=== Information supplied ===

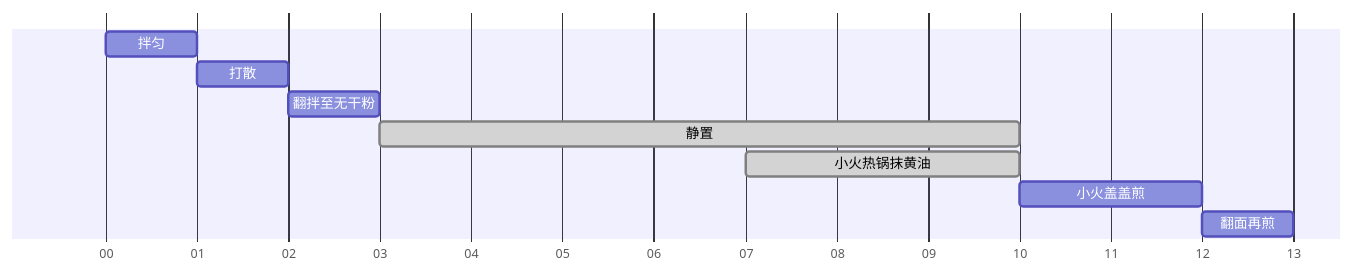
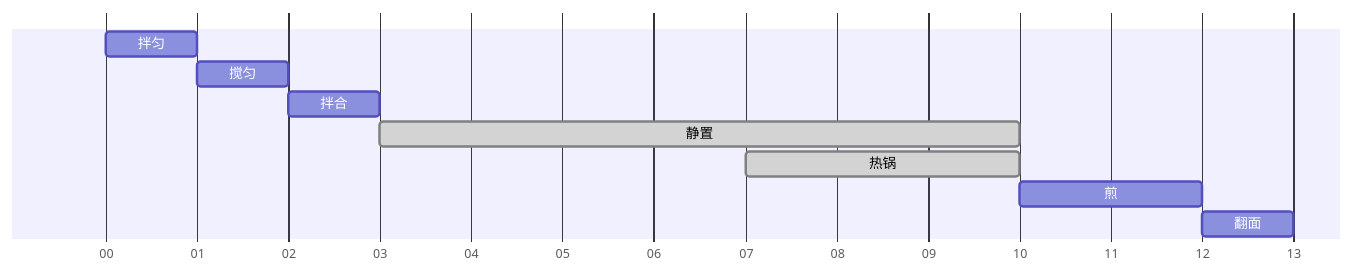
The diagram in recipes/breakfast/protein-pancake.md (kangaroologist-ai/recipes), drawn with Mermaid before and after one commit. The commit also changed other lines of this file and 16 other files, not shown here.

First line of the commit message:
One-verb steps, timeline-like sub-columns, recipe-card frame

````diff
--- a/recipes/breakfast/protein-pancake.md
+++ b/recipes/breakfast/protein-pancake.md
@@ -11,13 +11,13 @@
 ```mermaid
 gantt
 dateFormat mm
 axisFormat %M
 todayMarker off
   拌匀 :dry, 00, 1m
-  打散 :wet, 01, 1m
-  翻拌至无干粉 :mix, 02, 1m
+  搅匀 :wet, 01, 1m
+  拌合 :mix, 02, 1m
   静置 :done, rest, 03, 7m
-  小火热锅抹黄油 :done, heat, 07, 3m
-  小火盖盖煎 :fry, 10, 2m
-  翻面再煎 :flip, 12, 1m
+  热锅 :done, heat, 07, 3m
+  煎 :fry, 10, 2m
+  翻面 :flip, 12, 1m
 ```
````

===

> _Work instruction_
Lines before the one containing "搅匀 :wet, 01, 1m" are left out. Repeat that line and all lines after it in the records above exactly.

> _Completed task_
+  搅匀 :wet, 01, 1m
+  拌合 :mix, 02, 1m
   静置 :done, rest, 03, 7m
-  小火热锅抹黄油 :done, heat, 07, 3m
-  小火盖盖煎 :fry, 10, 2m
-  翻面再煎 :flip, 12, 1m
+  热锅 :done, heat, 07, 3m
+  煎 :fry, 10, 2m
+  翻面 :flip, 12, 1m
 ```
````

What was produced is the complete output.